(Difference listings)
════

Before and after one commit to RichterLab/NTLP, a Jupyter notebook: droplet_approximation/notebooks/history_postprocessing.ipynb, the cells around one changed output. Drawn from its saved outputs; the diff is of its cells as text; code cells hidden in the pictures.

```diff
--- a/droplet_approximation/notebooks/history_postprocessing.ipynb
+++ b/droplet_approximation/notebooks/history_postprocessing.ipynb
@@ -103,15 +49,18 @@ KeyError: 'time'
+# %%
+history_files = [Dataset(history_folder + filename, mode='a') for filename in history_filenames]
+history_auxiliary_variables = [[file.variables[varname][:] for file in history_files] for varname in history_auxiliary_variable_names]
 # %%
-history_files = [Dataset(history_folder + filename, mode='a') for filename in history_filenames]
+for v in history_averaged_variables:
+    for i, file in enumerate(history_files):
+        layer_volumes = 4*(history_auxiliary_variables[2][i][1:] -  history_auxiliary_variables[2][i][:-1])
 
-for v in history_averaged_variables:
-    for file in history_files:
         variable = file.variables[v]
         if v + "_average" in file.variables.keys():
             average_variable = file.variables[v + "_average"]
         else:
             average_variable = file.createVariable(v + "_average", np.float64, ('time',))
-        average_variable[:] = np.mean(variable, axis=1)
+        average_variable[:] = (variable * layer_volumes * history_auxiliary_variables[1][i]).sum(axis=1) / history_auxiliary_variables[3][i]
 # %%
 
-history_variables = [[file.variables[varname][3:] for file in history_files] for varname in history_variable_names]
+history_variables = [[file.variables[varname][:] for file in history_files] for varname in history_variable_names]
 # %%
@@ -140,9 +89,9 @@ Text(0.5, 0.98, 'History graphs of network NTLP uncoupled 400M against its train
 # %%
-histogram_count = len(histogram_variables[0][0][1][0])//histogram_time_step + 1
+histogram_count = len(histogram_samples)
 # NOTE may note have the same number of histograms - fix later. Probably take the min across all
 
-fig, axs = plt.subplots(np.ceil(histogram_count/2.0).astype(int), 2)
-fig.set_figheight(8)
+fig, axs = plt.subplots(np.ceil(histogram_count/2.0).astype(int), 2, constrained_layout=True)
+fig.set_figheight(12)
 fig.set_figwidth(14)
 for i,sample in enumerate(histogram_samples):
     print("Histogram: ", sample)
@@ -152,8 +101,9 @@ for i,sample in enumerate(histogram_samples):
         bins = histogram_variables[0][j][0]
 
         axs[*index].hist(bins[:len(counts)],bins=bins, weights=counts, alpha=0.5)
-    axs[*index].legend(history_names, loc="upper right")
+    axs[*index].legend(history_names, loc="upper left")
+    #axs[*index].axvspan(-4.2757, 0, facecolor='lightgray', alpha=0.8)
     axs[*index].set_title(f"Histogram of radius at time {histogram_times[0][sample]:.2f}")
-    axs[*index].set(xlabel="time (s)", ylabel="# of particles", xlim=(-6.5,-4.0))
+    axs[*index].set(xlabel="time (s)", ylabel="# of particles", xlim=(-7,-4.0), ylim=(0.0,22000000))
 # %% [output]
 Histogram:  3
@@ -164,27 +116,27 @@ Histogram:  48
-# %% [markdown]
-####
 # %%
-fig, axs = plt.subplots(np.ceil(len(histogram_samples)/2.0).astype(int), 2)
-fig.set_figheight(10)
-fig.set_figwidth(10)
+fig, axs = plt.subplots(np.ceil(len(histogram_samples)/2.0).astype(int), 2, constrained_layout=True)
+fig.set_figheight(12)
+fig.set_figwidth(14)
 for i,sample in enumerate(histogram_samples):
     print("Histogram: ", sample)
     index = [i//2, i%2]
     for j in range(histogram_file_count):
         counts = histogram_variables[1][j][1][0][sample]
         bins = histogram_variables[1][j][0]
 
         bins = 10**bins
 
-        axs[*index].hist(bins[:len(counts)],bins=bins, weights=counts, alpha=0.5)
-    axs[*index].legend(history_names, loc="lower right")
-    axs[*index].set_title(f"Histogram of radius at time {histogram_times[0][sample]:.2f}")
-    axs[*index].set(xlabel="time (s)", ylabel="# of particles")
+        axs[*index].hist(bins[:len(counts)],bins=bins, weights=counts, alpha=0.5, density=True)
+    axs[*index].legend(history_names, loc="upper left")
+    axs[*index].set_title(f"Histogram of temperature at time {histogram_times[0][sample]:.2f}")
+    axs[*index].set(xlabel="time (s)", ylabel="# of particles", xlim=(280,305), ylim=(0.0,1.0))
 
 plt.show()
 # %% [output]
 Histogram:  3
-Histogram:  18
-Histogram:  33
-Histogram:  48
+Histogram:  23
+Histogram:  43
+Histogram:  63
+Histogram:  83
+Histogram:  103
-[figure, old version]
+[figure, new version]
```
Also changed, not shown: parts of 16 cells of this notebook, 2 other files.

════

ABOUT THIS TASK:
Please repeat each entry. Keep every word the same.

RESPONSE:
Before and after one commit to RichterLab/NTLP, a Jupyter notebook: droplet_approximation/notebooks/history_postprocessing.ipynb, the cells around one changed output. Drawn from its saved outputs; the diff is of its cells as text; code cells hidden in the pictures.

```diff
--- a/droplet_approximation/notebooks/history_postprocessing.ipynb
+++ b/droplet_approximation/notebooks/history_postprocessing.ipynb
@@ -103,15 +49,18 @@ KeyError: 'time'
+# %%
+history_files = [Dataset(history_folder + filename, mode='a') for filename in history_filenames]
+history_auxiliary_variables = [[file.variables[varname][:] for file in history_files] for varname in history_auxiliary_variable_names]
 # %%
-history_files = [Dataset(history_folder + filename, mode='a') for filename in history_filenames]
+for v in history_averaged_variables:
+    for i, file in enumerate(history_files):
+        layer_volumes = 4*(history_auxiliary_variables[2][i][1:] -  history_auxiliary_variables[2][i][:-1])
 
-for v in history_averaged_variables:
-    for file in history_files:
         variable = file.variables[v]
         if v + "_average" in file.variables.keys():
             average_variable = file.variables[v + "_average"]
         else:
             average_variable = file.createVariable(v + "_average", np.float64, ('time',))
-        average_variable[:] = np.mean(variable, axis=1)
+        average_variable[:] = (variable * layer_volumes * history_auxiliary_variables[1][i]).sum(axis=1) / history_auxiliary_variables[3][i]
 # %%
 
-history_variables = [[file.variables[varname][3:] for file in history_files] for varname in history_variable_names]
+history_variables = [[file.variables[varname][:] for file in history_files] for varname in history_variable_names]
 # %%
@@ -140,9 +89,9 @@ Text(0.5, 0.98, 'History graphs of network NTLP uncoupled 400M against its train
 # %%
-histogram_count = len(histogram_variables[0][0][1][0])//histogram_time_step + 1
+histogram_count = len(histogram_samples)
 # NOTE may note have the same number of histograms - fix later. Probably take the min across all
 
-fig, axs = plt.subplots(np.ceil(histogram_count/2.0).astype(int), 2)
-fig.set_figheight(8)
+fig, axs = plt.subplots(np.ceil(histogram_count/2.0).astype(int), 2, constrained_layout=True)
+fig.set_figheight(12)
 fig.set_figwidth(14)
 for i,sample in enumerate(histogram_samples):
     print("Histogram: ", sample)
@@ -152,8 +101,9 @@ for i,sample in enumerate(histogram_samples):
         bins = histogram_variables[0][j][0]
 
         axs[*index].hist(bins[:len(counts)],bins=bins, weights=counts, alpha=0.5)
-    axs[*index].legend(history_names, loc="upper right")
+    axs[*index].legend(history_names, loc="upper left")
+    #axs[*index].axvspan(-4.2757, 0, facecolor='lightgray', alpha=0.8)
     axs[*index].set_title(f"Histogram of radius at time {histogram_times[0][sample]:.2f}")
-    axs[*index].set(xlabel="time (s)", ylabel="# of particles", xlim=(-6.5,-4.0))
+    axs[*index].set(xlabel="time (s)", ylabel="# of particles", xlim=(-7,-4.0), ylim=(0.0,22000000))
 # %% [output]
 Histogram:  3
@@ -164,27 +116,27 @@ Histogram:  48
-# %% [markdown]
-####
 # %%
-fig, axs = plt.subplots(np.ceil(len(histogram_samples)/2.0).astype(int), 2)
-fig.set_figheight(10)
-fig.set_figwidth(10)
+fig, axs = plt.subplots(np.ceil(len(histogram_samples)/2.0).astype(int), 2, constrained_layout=True)
+fig.set_figheight(12)
+fig.set_figwidth(14)
 for i,sample in enumerate(histogram_samples):
     print("Histogram: ", sample)
     index = [i//2, i%2]
     for j in range(histogram_file_count):
         counts = histogram_variables[1][j][1][0][sample]
         bins = histogram_variables[1][j][0]
 
         bins = 10**bins
 
-        axs[*index].hist(bins[:len(counts)],bins=bins, weights=counts, alpha=0.5)
-    axs[*index].legend(history_names, loc="lower right")
-    axs[*index].set_title(f"Histogram of radius at time {histogram_times[0][sample]:.2f}")
-    axs[*index].set(xlabel="time (s)", ylabel="# of particles")
+        axs[*index].hist(bins[:len(counts)],bins=bins, weights=counts, alpha=0.5, density=True)
+    axs[*index].legend(history_names, loc="upper left")
+    axs[*index].set_title(f"Histogram of temperature at time {histogram_times[0][sample]:.2f}")
+    axs[*index].set(xlabel="time (s)", ylabel="# of particles", xlim=(280,305), ylim=(0.0,1.0))
 
 plt.show()
 # %% [output]
 Histogram:  3
-Histogram:  18
-Histogram:  33
-Histogram:  48
+Histogram:  23
+Histogram:  43
+Histogram:  63
+Histogram:  83
+Histogram:  103
-[figure, old version]
+[figure, new version]
```
Also changed, not shown: parts of 16 cells of this notebook, 2 other files.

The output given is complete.